The expected answer is the data below, printed verbatim without its pictures.

Records shown »
[Start of Attachment]

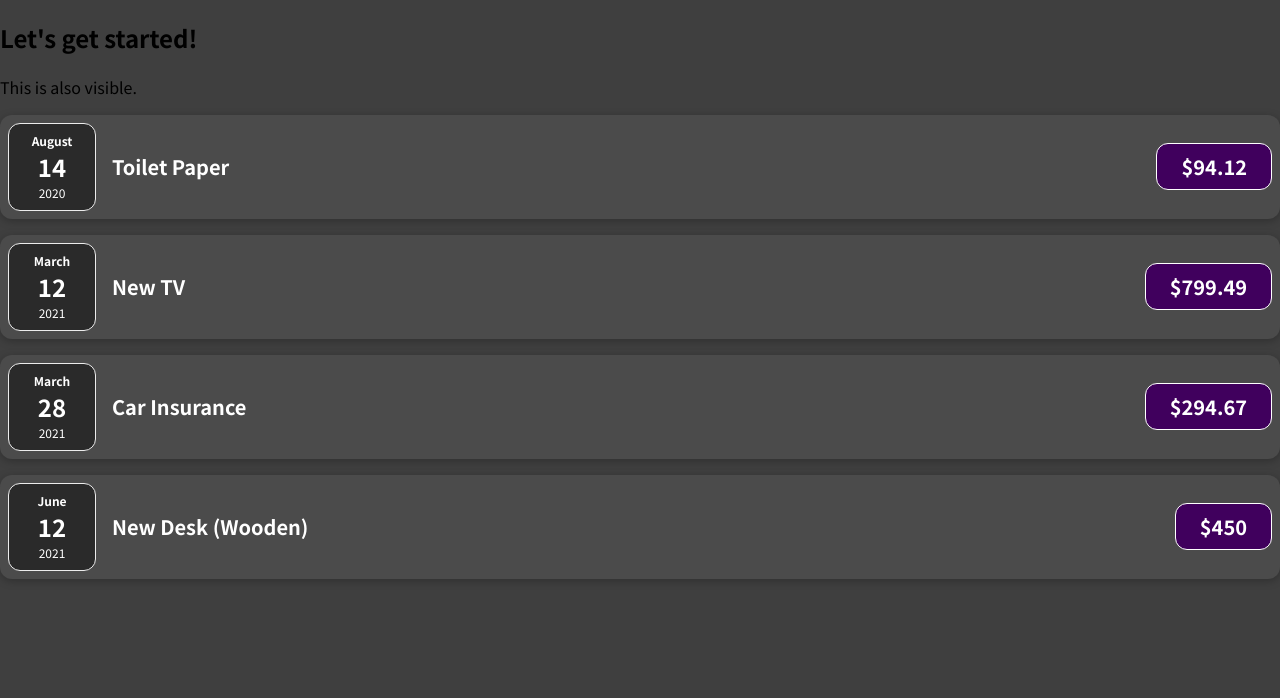
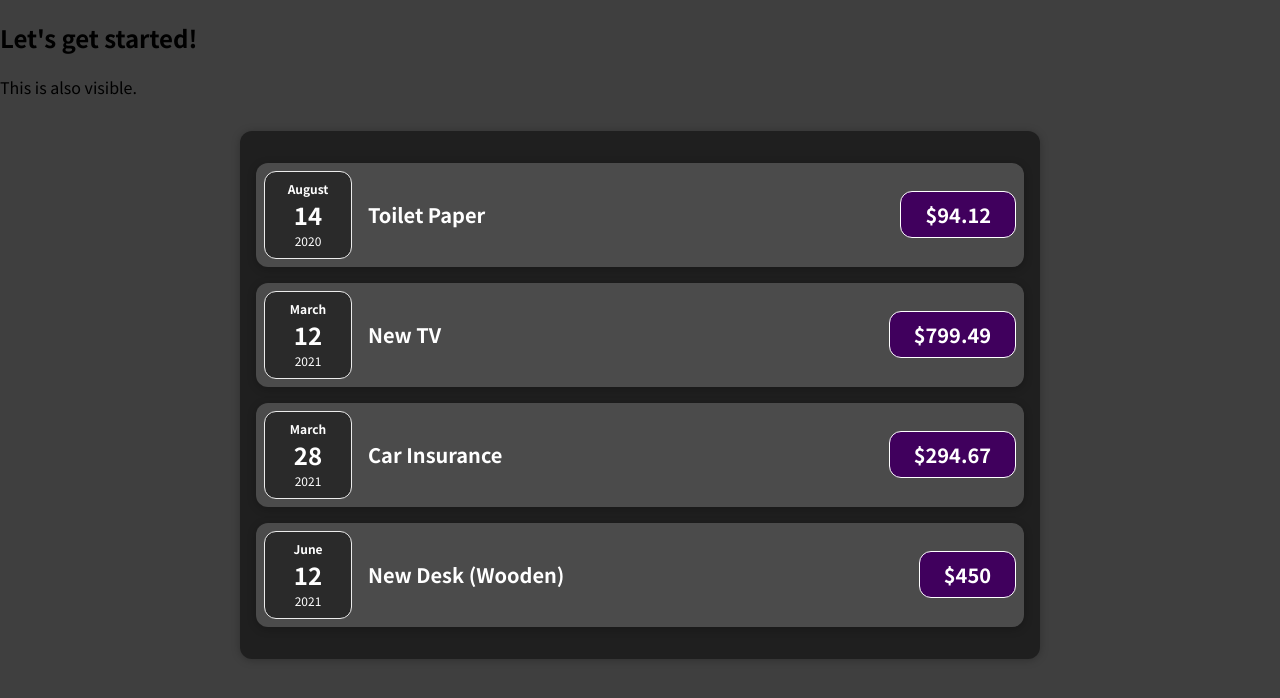
Before and after one commit to jeffjnunez/expense-tracker, a React (Create React App) app: page / in a window 1280 px wide. Shown: the top 698 px of the page. Built offline with nearby package versions, Linux system fonts and the light colour scheme; the HTML template or start-up script is replaced by a standard one.

Commit message:
038 - assignment1 - created Expenses component to wrap and map each ExpenseItem component

```diff
--- a/src/App.js
+++ b/src/App.js
@@ -1,7 +1,7 @@
-import ExpenseItem from './components/ExpenseItem';
+import Expenses from './components/Expenses';
 
 const App = () => {
-    const exp = [
+    const expenses = [
         {
             id: 'e1',
             title: 'Toilet Paper',
@@ -32,10 +32,7 @@
         <div>
             <h2>Let's get started!</h2>
             <p>This is also visible.</p>
-            <ExpenseItem id={exp[0].id} title={exp[0].title} amount={exp[0].amount} date={exp[0].date} />
-            <ExpenseItem id={exp[1].id} title={exp[1].title} amount={exp[1].amount} date={exp[1].date} />
-            <ExpenseItem id={exp[2].id} title={exp[2].title} amount={exp[2].amount} date={exp[2].date} />
-            <ExpenseItem id={exp[3].id} title={exp[3].title} amount={exp[3].amount} date={exp[3].date} />
+            <Expenses expenses={expenses} />
         </div>
     );
 }
--- /dev/null
+++ b/src/components/Expenses.css
@@ -0,0 +1,9 @@
+.expenses {
+    padding: 1rem;
+    background-color: rgb(31, 31, 31);
+    margin: 2rem auto;
+    width: 50rem;
+    max-width: 95%;
+    border-radius: 12px;
+    box-shadow: 0 1px 8px rgba(0, 0, 0, 0.25);
+}
--- /dev/null
+++ b/src/components/Expenses.js
@@ -0,0 +1,20 @@
+import ExpenseItem from './ExpenseItem';
+import './Expenses.css';
+
+const Expenses = ({ expenses }) => {
+    return (
+        <div className='expenses'>
+            {expenses.map(expItem => (
+                <ExpenseItem
+                    key={expItem.id}
+                    id={expItem.id}
+                    title={expItem.title}
+                    amount={expItem.amount}
+                    date={expItem.date}
+                />
+            ))}
+        </div>
+    );
+};
+
+export default Expenses;
```
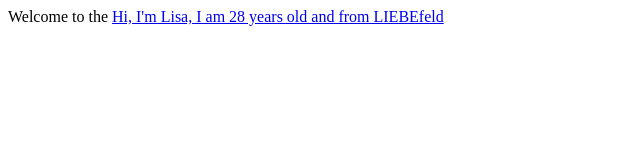
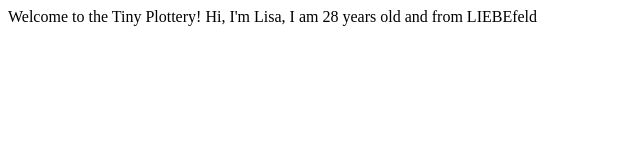
Before and after one commit to sophiaohlendorf/TinyPlottery, a plain HTML site: page index.html in a window 1280 px wide. Shown: the whole page, without its empty margins (0-640 px from the left). Drawn offline with Linux system fonts and the light colour scheme.

Commit message:
Update index.html

```diff
--- a/index.html
+++ b/index.html
@@ -4,8 +4,7 @@
         <title>TinyPlottery Shop</title>
        </head>
        <body>
-           Welcome to the
-           <a href="www.bertelsmann-university.de  Tiny Plottery! </a>"
+           Welcome to the Tiny Plottery!
        </body>
 
        <Title>This is me</Title>
```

[End of Attachment]

Result of the task »
Before and after one commit to jeffjnunez/expense-tracker, a React (Create React App) app: page / in a window 1280 px wide. Shown: the top 698 px of the page. Built offline with nearby package versions, Linux system fonts and the light colour scheme; the HTML template or start-up script is replaced by a standard one.

Commit message:
038 - assignment1 - created Expenses component to wrap and map each ExpenseItem component

```diff
--- a/src/App.js
+++ b/src/App.js
@@ -1,7 +1,7 @@
-import ExpenseItem from './components/ExpenseItem';
+import Expenses from './components/Expenses';
 
 const App = () => {
-    const exp = [
+    const expenses = [
         {
             id: 'e1',
             title: 'Toilet Paper',
@@ -32,10 +32,7 @@
         <div>
             <h2>Let's get started!</h2>
             <p>This is also visible.</p>
-            <ExpenseItem id={exp[0].id} title={exp[0].title} amount={exp[0].amount} date={exp[0].date} />
-            <ExpenseItem id={exp[1].id} title={exp[1].title} amount={exp[1].amount} date={exp[1].date} />
-            <ExpenseItem id={exp[2].id} title={exp[2].title} amount={exp[2].amount} date={exp[2].date} />
-            <ExpenseItem id={exp[3].id} title={exp[3].title} amount={exp[3].amount} date={exp[3].date} />
+            <Expenses expenses={expenses} />
         </div>
     );
 }
--- /dev/null
+++ b/src/components/Expenses.css
@@ -0,0 +1,9 @@
+.expenses {
+    padding: 1rem;
+    background-color: rgb(31, 31, 31);
+    margin: 2rem auto;
+    width: 50rem;
+    max-width: 95%;
+    border-radius: 12px;
+    box-shadow: 0 1px 8px rgba(0, 0, 0, 0.25);
+}
--- /dev/null
+++ b/src/components/Expenses.js
@@ -0,0 +1,20 @@
+import ExpenseItem from './ExpenseItem';
+import './Expenses.css';
+
+const Expenses = ({ expenses }) => {
+    return (
+        <div className='expenses'>
+            {expenses.map(expItem => (
+                <ExpenseItem
+                    key={expItem.id}
+                    id={expItem.id}
+                    title={expItem.title}
+                    amount={expItem.amount}
+                    date={expItem.date}
+                />
+            ))}
+        </div>
+    );
+};
+
+export default Expenses;
```
Before and after one commit to sophiaohlendorf/TinyPlottery, a plain HTML site: page index.html in a window 1280 px wide. Shown: the whole page, without its empty margins (0-640 px from the left). Drawn offline with Linux system fonts and the light colour scheme.

Commit message:
Update index.html

```diff
--- a/index.html
+++ b/index.html
@@ -4,8 +4,7 @@
         <title>TinyPlottery Shop</title>
        </head>
        <body>
-           Welcome to the
-           <a href="www.bertelsmann-university.de  Tiny Plottery! </a>"
+           Welcome to the Tiny Plottery!
        </body>
 
        <Title>This is me</Title>
```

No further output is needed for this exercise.